* [MATERIAL FOR THIS TASK]
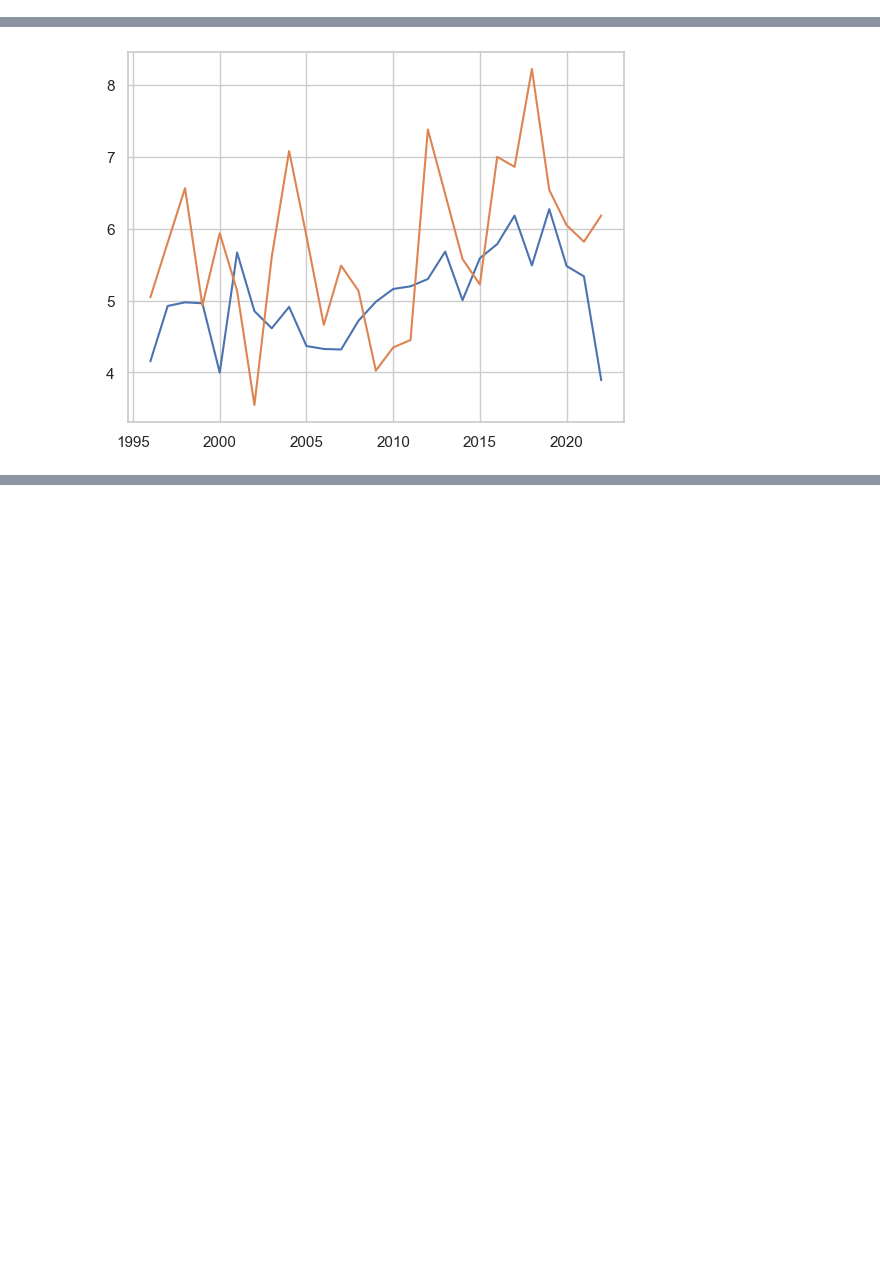
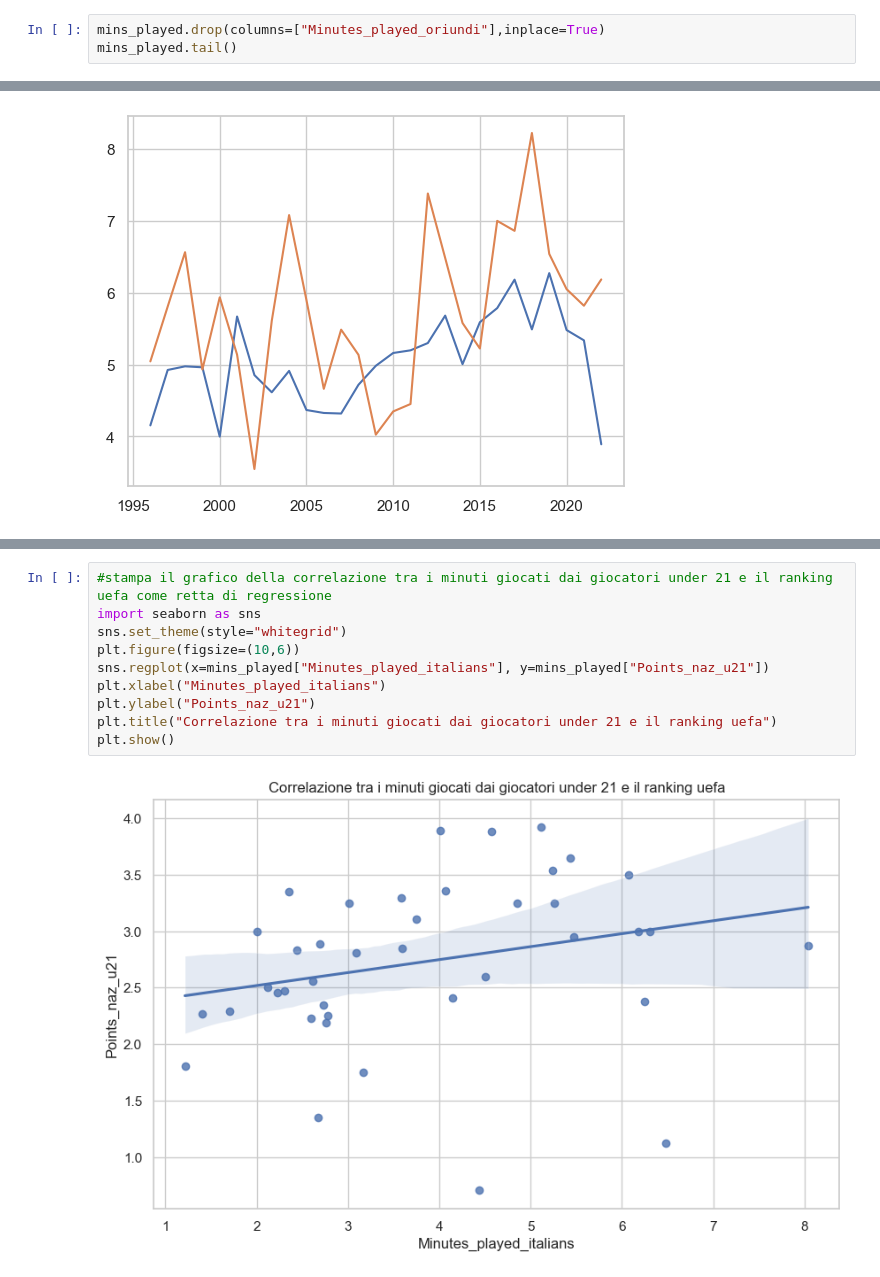
Before and after one commit to frapic98/Minutes-played-by-under-21-players-in-Serie-a, a Jupyter notebook: granger_casuality_ccn.ipynb, the cells around one changed output, grey strips where cells are left out. Drawn from its saved outputs; the diff is of its cells as text; blank space fills up the shorter version.

```diff
--- a/granger_casuality_ccn.ipynb
+++ b/granger_casuality_ccn.ipynb
@@ -16,3 +16,6 @@ mins_played=pd.read_excel("Under21_minutes_played.xlsx",index_col=0)
 all_teams=pd.read_excel("Under21_minutes_played_teams.xlsx",index_col=0)
 # %%
 mins_played["Minutes_played_italians"]=mins_played["Minutes_played_italians"]+mins_played["Minutes_played_oriundi"]
+# %%
+mins_played.drop(columns=["Minutes_played_oriundi"],inplace=True)
+mins_played.tail()
@@ -291,3 +301,15 @@ Covariance Type:            nonrobust
 
 Notes:
 [1] Standard Errors assume that the covariance matrix of the errors is correctly specified.
+# %%
+#stampa il grafico della correlazione tra i minuti giocati dai giocatori under 21 e il ranking uefa come retta di regressione
+import seaborn as sns
+sns.set_theme(style="whitegrid")
+plt.figure(figsize=(10,6))
+sns.regplot(x=mins_played["Minutes_played_italians"], y=mins_played["Points_naz_u21"])
+plt.xlabel("Minutes_played_italians")
+plt.ylabel("Points_naz_u21")
+plt.title("Correlazione tra i minuti giocati dai giocatori under 21 e il ranking uefa")
+plt.show()
+# %% [output]
+[figure, added]
```
Also changed, not shown: parts of 4 cells of this notebook, 3 other files.
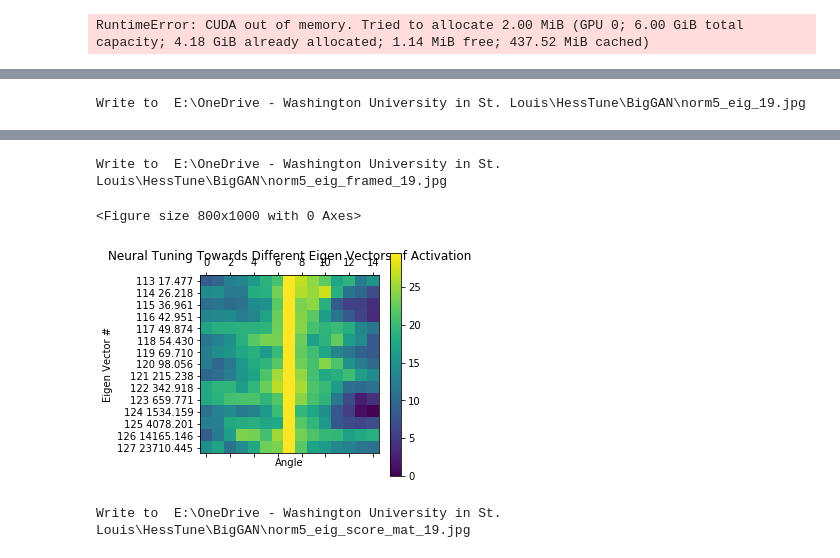
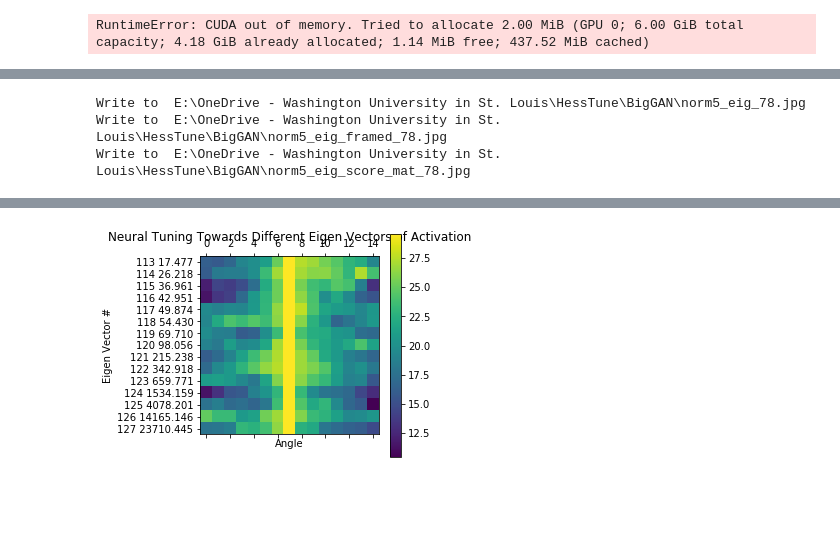
Before and after one commit to Animadversio/Visual_Neuro_InSilico_Exp, a Jupyter notebook: BigGAN_Hessian_demo.ipynb, the cells around one changed output, grey strips where cells are left out. Drawn from its saved outputs; the diff is of its cells as text; code cells hidden in the pictures; blank space fills up the shorter version.

```diff
--- a/BigGAN_Hessian_demo.ipynb
+++ b/BigGAN_Hessian_demo.ipynb
@@ -333,6 +333,6 @@ RuntimeError: CUDA out of memory. Tried to allocate 2.00 MiB (GPU 0; 6.00 GiB to
 sort_idx = np.argsort(eigval_class)
 img_list, scores_col = tuning_plot_BigGAN(BGAN, preprocess_resize, objective,
             ref_vect, eigval_class, eigvec_class, eig_id_arr=sort_idx[-15:],
-            space="class", ticks=15, lim=(-2,2), summary_dir=savedir)
+            space="class", ticks=15, lim=(-1,1), summary_dir=savedir)
 # %% [output]
 Lossy conversion from float64 to uint8. Range [0, 1]. Convert image to uint8 prior to saving to suppress this warning.
@@ -339 +340,3 @@ Lossy conversion from float64 to uint8. Range [0, 1]. Convert image to uint8 pri
-Write to  E:\OneDrive - Washington University in St. Louis\HessTune\BigGAN\norm5_eig_19.jpg
+Write to  E:\OneDrive - Washington University in St. Louis\HessTune\BigGAN\norm5_eig_78.jpg
+Write to  E:\OneDrive - Washington University in St. Louis\HessTune\BigGAN\norm5_eig_framed_78.jpg
+Write to  E:\OneDrive - Washington University in St. Louis\HessTune\BigGAN\norm5_eig_score_mat_78.jpg
@@ -341,7 +344,4 @@ Lossy conversion from float64 to uint8. Range [0, 1]. Convert image to uint8 pri
-Write to  E:\OneDrive - Washington University in St. Louis\HessTune\BigGAN\norm5_eig_framed_19.jpg
-<Figure size 800x1000 with 0 Axes>
-[figure, old version]
+[figure, new version]
-Write to  E:\OneDrive - Washington University in St. Louis\HessTune\BigGAN\norm5_eig_score_mat_19.jpg
 # %%
 sort_idx = np.argsort(np.abs(eigval_class))
 img_list, scores_col = tuning_plot_BigGAN(BGAN, preprocess_resize, objective,
```
Also changed, not shown: parts of 7 cells of this notebook, 1 other file.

* [PROBLEM TO SOLVE]
Determine how many lines of the data contain "conversion" and give nothing but that number.

* [TASK RESPONSE]
3